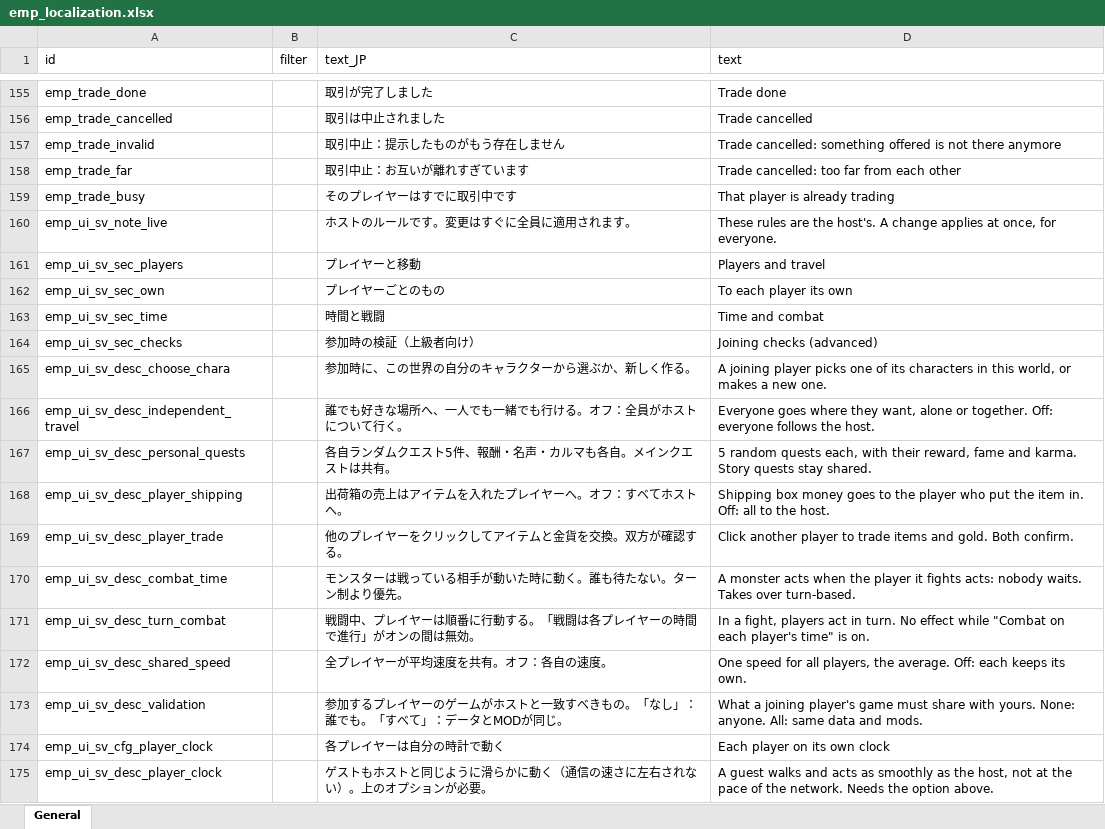
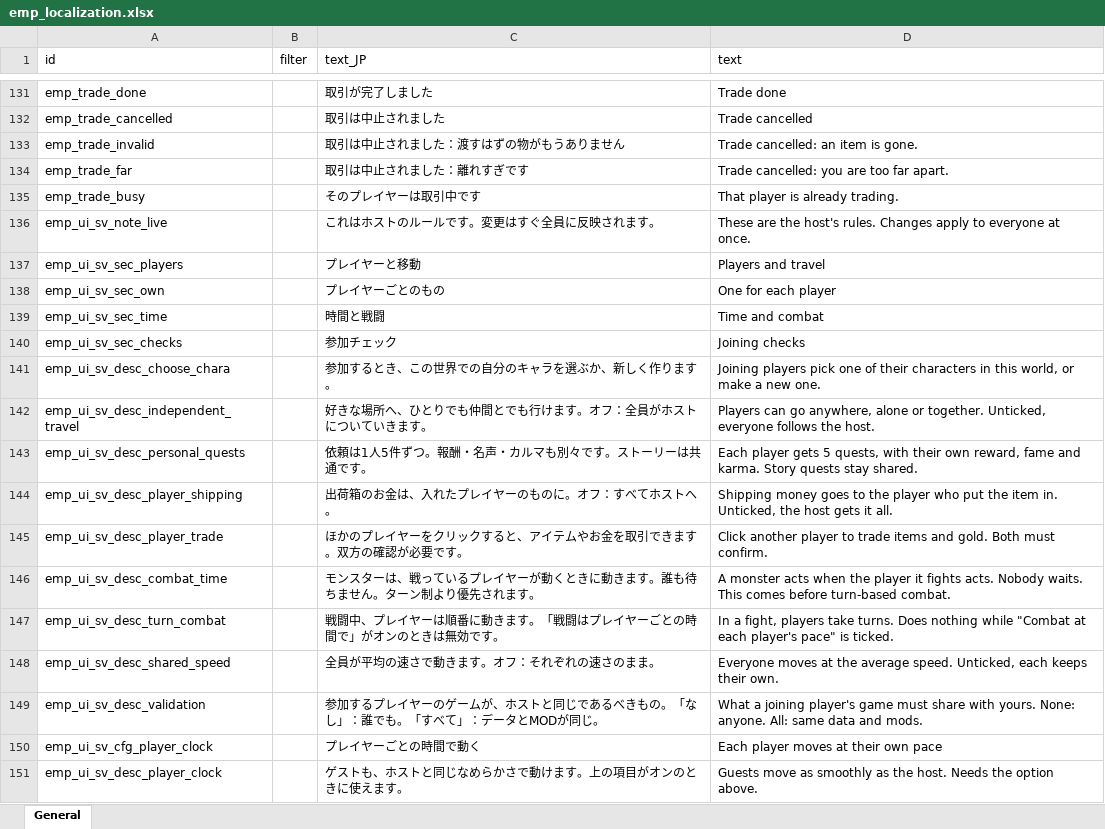
Before and after one commit to devmarcpro/elin-together, an Excel workbook: package/LangMod/EN/emp_localization.xlsx, sheet General, drawn as a sheet; only a part is shown, gaps mark what is left out; values as stored, in another font and other column widths than the file's, no borders; addresses are those after the commit; the diff covers the shown part only; the diff names each change by its address in the sheet, - before the commit and + after, or states it on an @@ line.

```diff
--- a/package/LangMod/EN/emp_localization.xlsx (sheet General)
+++ b/package/LangMod/EN/emp_localization.xlsx (sheet General)
-C133 (text_JP): 取引中止：提示したものがもう存在しません
+C133 (text_JP): 取引は中止されました：渡すはずの物がもうありません
-D133 (text): Trade cancelled: something offered is not there anymore
+D133 (text): Trade cancelled: an item is gone.
-C134 (text_JP): 取引中止：お互いが離れすぎています
+C134 (text_JP): 取引は中止されました：離れすぎです
-D134 (text): Trade cancelled: too far from each other
+D134 (text): Trade cancelled: you are too far apart.
-C135 (text_JP): そのプレイヤーはすでに取引中です
+C135 (text_JP): そのプレイヤーは取引中です
-D135 (text): That player is already trading
+D135 (text): That player is already trading.
-C136 (text_JP): ホストのルールです。変更はすぐに全員に適用されます。
+C136 (text_JP): これはホストのルールです。変更はすぐ全員に反映されます。
-D136 (text): These rules are the host's. A change applies at once, for everyone.
+D136 (text): These are the host's rules. Changes apply to everyone at once.
-D138 (text): To each player its own
+D138 (text): One for each player
-C140 (text_JP): 参加時の検証（上級者向け）
+C140 (text_JP): 参加チェック
-D140 (text): Joining checks (advanced)
+D140 (text): Joining checks
-C141 (text_JP): 参加時に、この世界の自分のキャラクターから選ぶか、新しく作る。
+C141 (text_JP): 参加するとき、この世界での自分のキャラを選ぶか、新しく作ります。
-D141 (text): A joining player picks one of its characters in this world, or makes a new…
+D141 (text): Joining players pick one of their characters in this world, or make a new…
-C142 (text_JP): 誰でも好きな場所へ、一人でも一緒でも行ける。オフ：全員がホストについて行く。
+C142 (text_JP): 好きな場所へ、ひとりでも仲間とでも行けます。オフ：全員がホストについていきます。
-D142 (text): Everyone goes where they want, alone or together. Off: everyone follows…
+D142 (text): Players can go anywhere, alone or together. Unticked, everyone follows…
-C143 (text_JP): 各自ランダムクエスト5件、報酬・名声・カルマも各自。メインクエストは共有。
+C143 (text_JP): 依頼は1人5件ずつ。報酬・名声・カルマも別々です。ストーリーは共通です。
-D143 (text): 5 random quests each, with their reward, fame…
+D143 (text): Each player gets 5 quests, with their own reward, fame…
-C144 (text_JP): 出荷箱の売上はアイテムを入れたプレイヤーへ。オフ：すべてホストへ。
+C144 (text_JP): 出荷箱のお金は、入れたプレイヤーのものに。オフ：すべてホストへ。
-D144 (text): Shipping box money goes to the player who put the item in. Off: all to the host.
+D144 (text): Shipping money goes to the player who put the item in. Unticked, the host gets it all.
-C145 (text_JP): 他のプレイヤーをクリックしてアイテムと金貨を交換。双方が確認する。
+C145 (text_JP): ほかのプレイヤーをクリックすると、アイテムやお金を取引できます。双方の確認が必要です。
-D145 (text): …gold. Both confirm.
+D145 (text): …gold. Both must confirm.
-C146 (text_JP): モンスターは戦っている相手が動いた時に動く。誰も待たない。ターン制より優先。
+C146 (text_JP): モンスターは、戦っているプレイヤーが動くときに動きます。誰も待ちません。ターン制より優先されます。
-D146 (text): …it fights acts: nobody waits. Takes over turn-based.
+D146 (text): …it fights acts. Nobody waits. This comes before turn-based combat.
-C147 (text_JP): 戦闘中、プレイヤーは順番に行動する。「戦闘は各プレイヤーの時間で進行」がオンの間は無効。
+C147 (text_JP): 戦闘中、プレイヤーは順番に動きます。「戦闘はプレイヤーごとの時間で」がオンのときは無効です。
-D147 (text): …fight, players act in turn. No effect while "Combat on each player's time" is on.
+D147 (text): …fight, players take turns. Does nothing while "Combat at each player's pace" is ticked.
-C148 (text_JP): 全プレイヤーが平均速度を共有。オフ：各自の速度。
+C148 (text_JP): 全員が平均の速さで動きます。オフ：それぞれの速さのまま。
-D148 (text): One speed for all players, the average. Off: each keeps its own.
+D148 (text): Everyone moves at the average speed. Unticked, each keeps their own.
-C149 (text_JP): …ゲームがホストと一致すべきもの…
+C149 (text_JP): …ゲームが、ホストと同じであるべきもの…
-C150 (text_JP): 各プレイヤーは自分の時計で動く
+C150 (text_JP): プレイヤーごとの時間で動く
-D150 (text): Each player on its own clock
+D150 (text): Each player moves at their own pace
-C151 (text_JP): ゲストもホストと同じように滑らかに動く（通信の速さに左右されない）。上のオプションが必要。
+C151 (text_JP): ゲストも、ホストと同じなめらかさで動けます。上の項目がオンのときに使えます。
-D151 (text): A guest walks and acts as smoothly as the host, not at the pace of the network. Needs the…
+D151 (text): Guests move as smoothly as the host. Needs the…
```
Also changed, not shown: 10 added rows, 25 removed rows and 361 edited cells elsewhere in this sheet, 21 other files.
----
- _WHAT YOU SHOULD DO_: What lines above contain the string "item"? Copy all of them.

- _SOLUTION TO THE PROBLEM_:
+D133 (text): Trade cancelled: an item is gone.
-D144 (text): Shipping box money goes to the player who put the item in. Off: all to the host.
+D144 (text): Shipping money goes to the player who put the item in. Unticked, the host gets it all.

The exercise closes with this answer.